When it comes to groceries, meat and produce are about as basic as they get.
But even the basics have been hard to come by in recent years for downtown Las Vegas residents.
That’s why there’s so much interest in White Cross Market, a small store scheduled for a grand opening celebration today at Las Vegas and Oakey boulevard s downtown.
The neighborhood is a mix of low-income apartment dwellers, longtime middle- and upper-middle class residents who populate a nearby historic neighborhood, and an influx of younger, hipper newcomers who occupy relatively new condominium high rises.
The location, which is also on a main route between the Strip and downtown tourist corridors, makes for a complex mix of demands on the family that’s looking to turn the market into a neighborhood mainstay.
“We have got all our money in this basket,” said Rimon Hirmiz, who along with his father Hikmat Hirmiz and his cousins James and Nick Shoshani are partners in the store.
“From a financial standpoint, it is make or break.”
The family members have been in the grocery and convenience store business for more than three decades in California and Nevada.
They also own Bells Market, a small convenience store just east of White Cross.
The goal, according to the partners, is to provide a grocery outlet that’s missing from downtown, one that includes healthy produce, quality meat and specialty wine, beer and spirits mixed with typical nonperishable food.
They’ve been open for about a week but are still working to get fully stocked. Fruits and vegetables were still being added Friday morning and the meat section was still thin.
But the deli is in place and there are plans for an all day celebration with craft beer and wine tasting today from 11 a.m. to 5 p.m. Store hours are 7 a.m. to 2 a.m.
Partners said they also plan to offer discounts for locals and delivery.
They say service extras and attention to customer requests are how they’ll separate themselves from retailers such as Trader Joe’s or other markets.
“It is hard to compete with them pricewise, they buy stuff by the truckload,” James Shoshani said. “We don’t have that kind of buying power.”
It doesn’t mean they’re not committed.
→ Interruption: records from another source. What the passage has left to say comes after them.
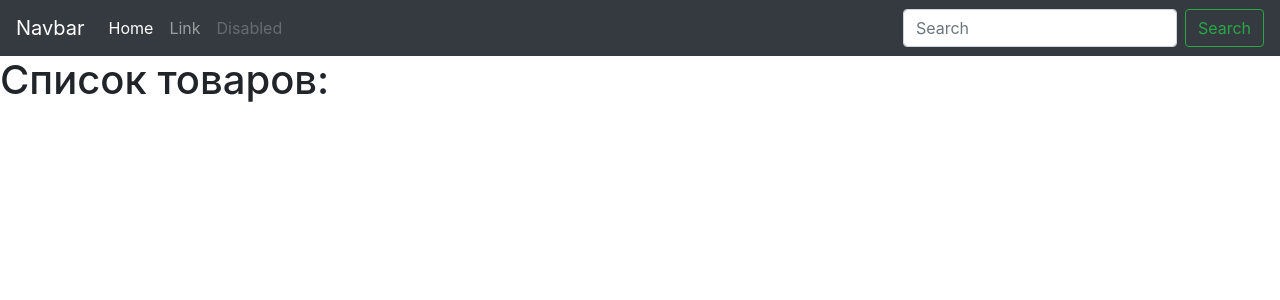
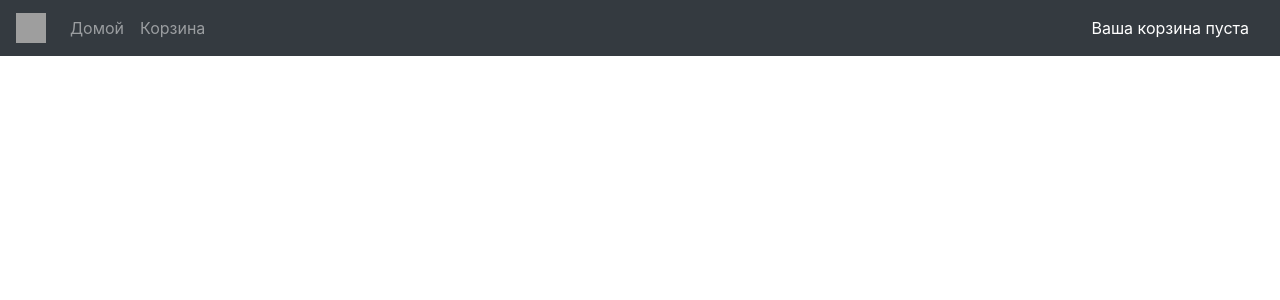
Before and after one commit to johngalt18/socks-shop, a Django app: page / in a window 1280 px wide. Shown: the top 300 px of the page. Run offline with Django 3.2, Linux system fonts and the light colour scheme; data that the repository does not hold is empty; some libraries are stand-ins or nearby versions; grey boxes are pictures that could not be loaded.

Commit message:
[FEAT] change some desing

```diff
--- a/django-app/django_shop/socks_shop/templates/socks_shop/index.html
+++ b/django-app/django_shop/socks_shop/templates/socks_shop/index.html
@@ -1,31 +1,22 @@
 {% extends 'socks_shop/base_page.html' %}
 
-{% block title %}
-    asd
-{% endblock %}
-
 {% block content %}
-    <h1 class="mb-5">Список товаров:</h1>
     {% for item in items %}
 
-    <div class="card mb-3" style="max-width: 540px;">
+    <div class="card mb-6 bg-light" style="max-width: 900px; border-style: dashed">
         <div class="row no-gutters">
             <div class="col-md-4">
-                <img src="{{ item.image.url }}" class="card-img" alt="...">
+                <img src="{{ item.image.url }}" class="card-img-top" alt="...">
             </div>
-            <div class="col-md-8">
+            <div class="col-md-6">
                 <div class="card-body">
                     <h5 class="card-title">
                         {{ item.name }}
                     </h5>
                     <p class="card-text">
-                        {{ item.description}}
+                        {{ item.description | linebreaks }}
                     </p>
-                    <p class="card-text">
-                        <small class="text-muted">
-                            {{ item.available }}
-                        </small></p>
-                    <a href="{{ item.get_absolute_url }}" class="btn btn-dark"> Подробнее </a>
+                    <a href="{{ item.get_absolute_url }}" class="btn" style="background-color: blueviolet"> Подробнее </a>
                 </div>
             </div>
         </div>
--- a/django-app/django_shop/socks_shop/views.py
+++ b/django-app/django_shop/socks_shop/views.py
@@ -1,10 +1,9 @@
-from django.http import HttpResponse
 from django.shortcuts import render
 from .models import Socks
 
 
 def return_items(request):
-    items = Socks.objects.all()
+    items = Socks.objects.filter(available=True)
 
     return render(request=request, template_name='socks_shop/index.html', context={'items': items})
 
--- a/django-app/django_shop/templates/base_shop_page.html
+++ b/django-app/django_shop/templates/base_shop_page.html
@@ -14,33 +14,35 @@
 </head>
 <body>
     <nav class="navbar navbar-expand-lg navbar-dark bg-dark">
-        <a class="navbar-brand" href="#">Navbar</a>
-        <button class="navbar-toggler" type="button" data-toggle="collapse" data-target="#navbarSupportedContent"
-                aria-controls="navbarSupportedContent" aria-expanded="false" aria-label="Toggle navigation">
-            <span class="navbar-toggler-icon"></span>
-        </button>
+        <a class="navbar-brand" href="#">
+            <img src="/assets/brand/bootstrap-solid.svg" width="30" height="30" class="d-inline-block align-top" alt="">
+        </a>
 
         <div class="collapse navbar-collapse" id="navbarSupportedContent">
-            <ul class="navbar-nav mr-auto">
-                <li class="nav-item active">
-                    <a class="nav-link" href="#">Home <span class="sr-only">(current)</span></a>
+            <ul class="navbar-nav mr-auto ">
+                <li class="nav-item ">
+                    <a class="nav-link" href="#">Домой <span class="sr-only">(current)</span></a>
                 </li>
-                <li class="nav-item">
-                    <a class="nav-link" href="#">Link</a>
-                </li>
-                <li class="nav-item">
-                    <a class="nav-link disabled" href="#" tabindex="-1" aria-disabled="true">Disabled</a>
+                <li class="nav-item ">
+                    <a class="nav-link" href="#">Корзина</a>
                 </li>
             </ul>
-            <form class="form-inline my-2 my-lg-0">
-                <input class="form-control mr-sm-2" type="search" placeholder="Search" aria-label="Search">
-                <button class="btn btn-outline-success my-2 my-sm-0" type="submit">Search</button>
-            </form>
         </div>
+
+        <div class="top-bl">
+            <div class="container">
+                <div class="cart text-white">
+                    Ваша корзина пуста
+                </div>
+            </div>
+        </div>
+
     </nav>
 
-    {% block content %}
-    {% endblock %}
+    <section id="content row" class="container">
+        {% block content %}
+        {% endblock %}
+    </section>
 
 </body>
 </html>
```
Also changed, not shown: django-app/django_shop/socks_shop/migrations/0001_initial.py (added), django-app/django_shop/socks_shop/migrations/0002_auto_20191026_1838.py (added), django-app/django_shop/socks_shop/migrations/0003_auto_20191028_1530.py (added), django-app/django_shop/socks_shop/migrations/0004_auto_20191028_1542.py (added), django-app/django_shop/socks_shop/migrations/0005_auto_20191028_1607.py (added), django-app/django_shop/socks_shop/migrations/0006_auto_20191028_1630.py (added), django-app/django_shop/socks_shop/migrations/0007_auto_20191103_1600.py (added), django-app/django_shop/socks_shop/migrations/0008_auto_20191104_0821.py (added), django-app/django_shop/socks_shop/migrations/__init__.py (added).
They say they’ve got a 31-year lease and have already upgraded the 6,200-square-foot space.
Since taking over the location they say they’ve spent about $1 million renovating the property, which they originally thought would cost about $300,000.
“When we were done gutting it out, there was nothing in here but framing,” Shoshani said of the transformation from the former drugstore to the new grocery store, which shares a building with a cafe under different ownership.
Councilman Bob Coffin, a longtime resident, will join Mayor Carolyn Goodman at the grand opening celebration.
He said a convenient grocery stop has been a long time coming: “The neighborhood has been ready all along for this.”
Contact reporter Benjamin Spillman at firstname.lastname@example.org or 702-383-0285 .